Records from a dataset:
-- Opening Marker --

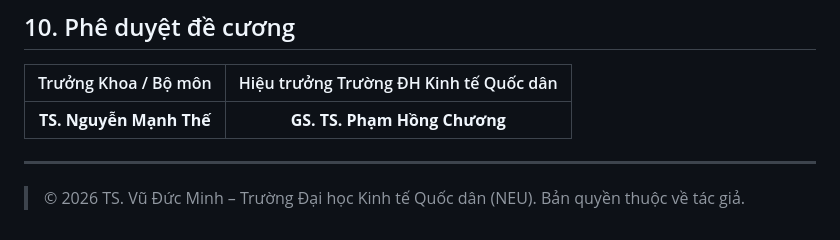
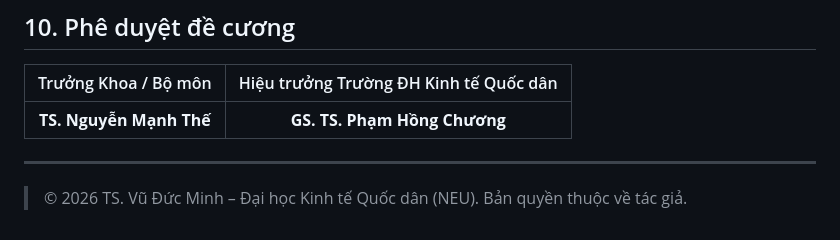
Before and after one commit to vudmvn/Fundamental-of-Programming-Concepts-in-Python, a Markdown page: syllabus-vn.md, the part around the change. Drawn GitHub-style.

```diff
--- a/syllabus-vn.md
+++ b/syllabus-vn.md
@@ -145,4 +145,4 @@ Sinh viên sẽ bắt đầu từ các khái niệm thiết kế giải thuật
 
 ---
 
-> © 2026 TS. Vũ Đức Minh – Trường Đại học Kinh tế Quốc dân (NEU). Bản quyền thuộc về tác giả.
+> © 2026 TS. Vũ Đức Minh – Đại học Kinh tế Quốc dân (NEU). Bản quyền thuộc về tác giả.
```
Also changed, not shown: index-vn.md (+1 -1 lines).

-- Closing Marker --

— THE PROBLEM —
Print the data again word for word, pictures excluded.

— TASK SOLUTION —
Before and after one commit to vudmvn/Fundamental-of-Programming-Concepts-in-Python, a Markdown page: syllabus-vn.md, the part around the change. Drawn GitHub-style.

```diff
--- a/syllabus-vn.md
+++ b/syllabus-vn.md
@@ -145,4 +145,4 @@ Sinh viên sẽ bắt đầu từ các khái niệm thiết kế giải thuật
 
 ---
 
-> © 2026 TS. Vũ Đức Minh – Trường Đại học Kinh tế Quốc dân (NEU). Bản quyền thuộc về tác giả.
+> © 2026 TS. Vũ Đức Minh – Đại học Kinh tế Quốc dân (NEU). Bản quyền thuộc về tác giả.
```
Also changed, not shown: index-vn.md (+1 -1 lines).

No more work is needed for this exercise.